These days I mostly travel with a company called Vantage Deluxe World Travel. They cater to an older crowd, though there have been some people in their late 40's on some of our trips, most of the people are 60 or over. While not the cheapest company to travel with, they are not the most expensive either and usually beat Viking, Tucks, etc. They stay at first class hotels and their program mangers and guides have been first rate. We have gone to Russia, Iceland, Australia /New Zealand, the Rhine/Danube area including Switzerland, Belgium and of course the Adriatic with them up to last year. This year we did a fantastic trip to the Patagonia area of South America and that was the best trip of all. Their phone number is: 1.800.322.6677 and their web site is: https://www.vantagetravel.com/home.aspx
If you decide to travel with them, I can give you my acct number and they will give you a discount.
My tourist story. When I was on a tour boat in St Thomas, I found an uncrowded spot to take some shots. Before I could react, a couple came close to me and sprayed each other with sunscreen. I guess they didn't notice my D300 with my 24-70 F/2.8 lens.
Bob, this is absolutely beautiful! The over all lighting and back light on the sails is just awesome. Definitely a special image, hang it! But straighten the horizon before you do, it slopes to the right.

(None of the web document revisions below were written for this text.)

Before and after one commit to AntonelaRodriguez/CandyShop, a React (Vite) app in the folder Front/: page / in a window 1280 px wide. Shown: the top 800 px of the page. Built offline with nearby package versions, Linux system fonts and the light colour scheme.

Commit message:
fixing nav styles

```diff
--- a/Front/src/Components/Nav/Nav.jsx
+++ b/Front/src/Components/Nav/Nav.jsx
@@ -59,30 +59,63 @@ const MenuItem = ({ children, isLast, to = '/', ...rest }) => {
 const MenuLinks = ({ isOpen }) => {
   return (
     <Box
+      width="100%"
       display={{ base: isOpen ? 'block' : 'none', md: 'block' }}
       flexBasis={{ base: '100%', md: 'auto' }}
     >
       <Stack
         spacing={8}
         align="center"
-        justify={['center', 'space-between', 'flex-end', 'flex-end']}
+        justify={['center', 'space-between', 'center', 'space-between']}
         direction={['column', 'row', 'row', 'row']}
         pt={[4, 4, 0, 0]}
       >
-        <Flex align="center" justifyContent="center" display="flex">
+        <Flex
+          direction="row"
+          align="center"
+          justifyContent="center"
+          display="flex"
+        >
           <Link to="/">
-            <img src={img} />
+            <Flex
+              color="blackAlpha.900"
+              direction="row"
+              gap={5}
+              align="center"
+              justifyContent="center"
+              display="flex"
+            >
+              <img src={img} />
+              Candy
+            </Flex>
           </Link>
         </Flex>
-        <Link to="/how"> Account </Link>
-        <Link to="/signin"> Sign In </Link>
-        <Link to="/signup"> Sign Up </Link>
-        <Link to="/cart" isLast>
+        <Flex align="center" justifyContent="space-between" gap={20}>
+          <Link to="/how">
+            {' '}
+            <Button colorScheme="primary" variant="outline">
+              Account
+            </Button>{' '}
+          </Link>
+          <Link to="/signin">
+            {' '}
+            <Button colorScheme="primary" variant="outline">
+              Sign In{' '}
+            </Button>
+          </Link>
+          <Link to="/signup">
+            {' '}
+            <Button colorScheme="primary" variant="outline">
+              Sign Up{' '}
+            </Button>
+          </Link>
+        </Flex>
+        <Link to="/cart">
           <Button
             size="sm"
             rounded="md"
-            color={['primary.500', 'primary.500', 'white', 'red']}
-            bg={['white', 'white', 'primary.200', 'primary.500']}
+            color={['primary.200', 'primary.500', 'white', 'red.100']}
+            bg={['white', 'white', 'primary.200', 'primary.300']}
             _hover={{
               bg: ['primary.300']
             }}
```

Charlie thank for your comments. I used the left hand horizon to straighten the image and that part is flat. perhaps if you use the right side it may give a different answer. As an old Air force man I can still appreciate a great tall ship. I have not had your interesting experience with ships though. It was the first time I sailed on one. As far as TSA only at the airport leaving and returning to San Francisco. The tour started in Verona and the ship left from Venice. It has been a long time since I went to Alaska and when I did it was part land part ship. I have never done it driving myself. I do like car trips though as I get to control the agenda.
Bob, Just to be clear... The Alaska Marine Highway is a system of ferries. I boarded mine at Bellingham, WA. Scheduling late, I was only able to spend time in Ketchikan, but with my car. Having my car there made all the difference. If I had been on a cruise ship, I would have had a couple hours to look at/for Black Bears & Bald Eagles. Of course the time available to cruise ships wasn't close to the optimum time to see the Black Bears.
Got to see a spectacular sunset from a location & time not available to cruise ships. All this in the company of locals. I could only get a 4 person "stateroom" for just myself. I would love to see the 4 people that could survive each other in that small space. These ferries are not luxurious. Some people just sleep in lounge chairs, some pitch tents on deck. It was a blast for me.
Charlie thanks you for the updated info. If I head back that way, I will investigate this option, as it sounds like a great way to go. I am NOT a big fan of large cruise ships. In fact even the Royal Clipper with 270 passengers was too many people for me.
I did a number of things to bring out the best in the image. My usual routine is to check my selection of Picture Control and white balance, set B&W points, check contrast, capture sharpen and then look at the image for selective enhancements. In this case I added a polarization filter, lightened up the left of the ship a bit, both with a color control point and reflector effects, straightened the horizon (I just rechecked that and it was right on), used a variable ND filter to darken the sky slightly, but not much and then did a final sharpening. I tend to work on my images one at a time. I do not batch my processing as I don't believe in formula type processing, as I feel each image needs a careful review of what is right and wrong with the image and only selective processing is going to bring out the best and suppress the worst in an image. I also sometimes will play with an image using a variety of tools if I am trying to achieve some special look to enhance the drama of an image, though that I not often. I usually spend about 5 to 10 minutes max per image, usually closer to the 5 rather than the 10. If I have to make a trip to Photoshop then I am on the 10+ side of things.